“The traveller encampments have presented us, our partners and local communities with significant challenges, which we have been working hard to tackle.
“In response, we have taken a number of measures to better protect our parks and, with each encampment, have followed the correct legal procedures. This has entailed issuing a Notice of Direction for the travellers to leave before pursuing a Removal Order through the courts if they have not already left.
“However, this process can take time, which can cause frustration for the public, many of whom would like to see the situation resolved more quickly.
“Every encampment has also brought a significant workload for our officers who have had to conduct welfare assessments, serve notices, attend court hearings, conduct evictions and arrange for the clean-up of sites, all at significant financial cost to local taxpayers.

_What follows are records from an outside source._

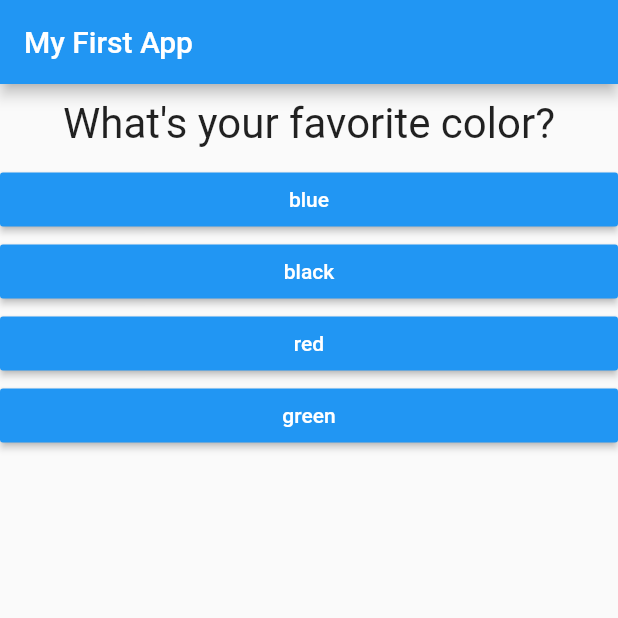
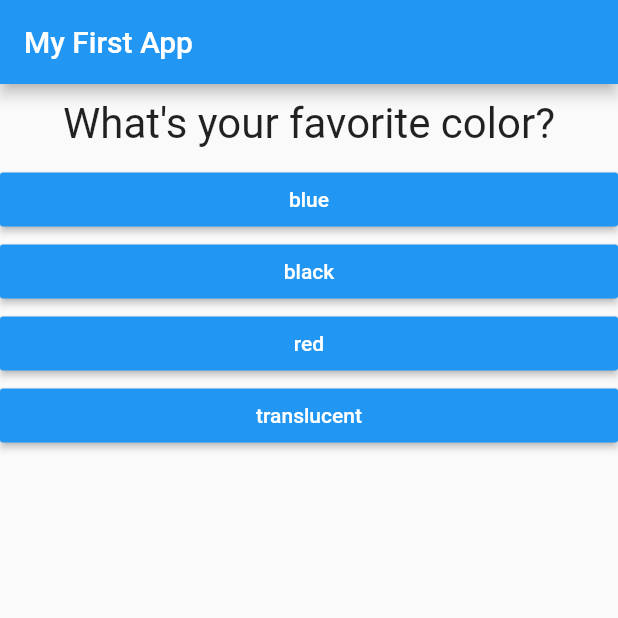
Before and after one commit to AdamTasma/FlutterQuizApp, a Flutter app: the screen it shows after launch, on a phone screen of 412 x 824 dp, the top half of it. Run offline on Flutter 3.47's test engine with Material 2 defaults, Android fonts, the phone set to English and light mode, and no system bars.

Commit message:
2-51 adding 'score' map to answers, and passsing it to quiz.dart in the form of an anonymous function

```diff
--- a/lib/main.dart
+++ b/lib/main.dart
@@ -19,29 +19,43 @@ class _MyAppState extends State<MyApp> {
     {
       // could also use Map(). its a key/value pair. "{}" is the shortcut way of writing Map()
       'questionText': 'What\'s your favorite color?',
-      'answers': ['blue', 'black', 'red', 'green'],
+      'answers': [
+        {'text': 'blue', 'score': '1'},
+        {'text': 'black', 'score': '2'},
+        {'text': 'red', 'score': '3'},
+        {'text': 'translucent', 'score': '4'},
+      ],
     },
     {
       'questionText': "What\'s your favorite animal?",
-      'answers': ['tiger', 'lion', 'bears', 'dogs'],
+      'answers': [
+        {'text': 'zebra', 'score': '1'},
+        {'text': 'flying squirrel', 'score': '2'},
+        {'text': 'lioness', 'score': '3'},
+        {'text': 'Butcher when not using his keyboard shortcuts', 'score': '4'},
+      ],
     },
     {
-      'questionText': 'Who\'s your favorite wife?',
-      'answers': ['Aubrey', 'Aubrey', 'Aubrey', 'Aubrey'],
+      'questionText': 'Who\'s the best wife?',
+      'answers': [
+        {'text': 'Aubrey', 'score': '1'},
+        {'text': 'Aubrey', 'score': '2'},
+        {'text': 'Aubrey', 'score': '3'},
+        {'text': 'Aubrey', 'score': '4'},
+      ],
     }
   ];
 
   var _questionIndex = 0;
+  var _totalScore = 0;
 
-  void _answerQuestion() {
+  void _answerQuestion(int score) {
+    _totalScore = _totalScore + score;
+
     setState(() {
       _questionIndex++;
     });
     print(_questionIndex);
-
-//    if (_questionIndex < questions.length) {
-//      print('we have more questions');
-//    }
   }
 
   @override
--- a/lib/quiz.dart
+++ b/lib/quiz.dart
@@ -20,8 +20,9 @@ class Quiz extends StatelessWidget {
         Question(
           questions[questionIndex]['questionText'],
         ),
-        ...(questions[questionIndex]['answers'] as List<String>).map((answer) {
-          return Answer(answerQuestion, answer);
+        ...(questions[questionIndex]['answers'] as List<Map<String, Object>>)
+            .map((answer) {
+          return Answer(() => answerQuestion(answer['score']), answer['text']);
         }).toList()
       ],
     );
```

“The injunction will enable us to respond more effectively and prevent these encampments in the first place because anyone who deliberately breaches the injunction will face potential arrest, committal to prison and an unlimited fine.”
The injunction application received support from Hertfordshire Constabulary.
Chief Inspector Steve O’Keeffe, of Hertfordshire Constabulary, said: “I fully supported Hertsmere Borough Council in seeking alternative legal measures within civil law to protect the rights and privileges of local residents and businesses in the area.”
Posted on Friday 2nd November 2018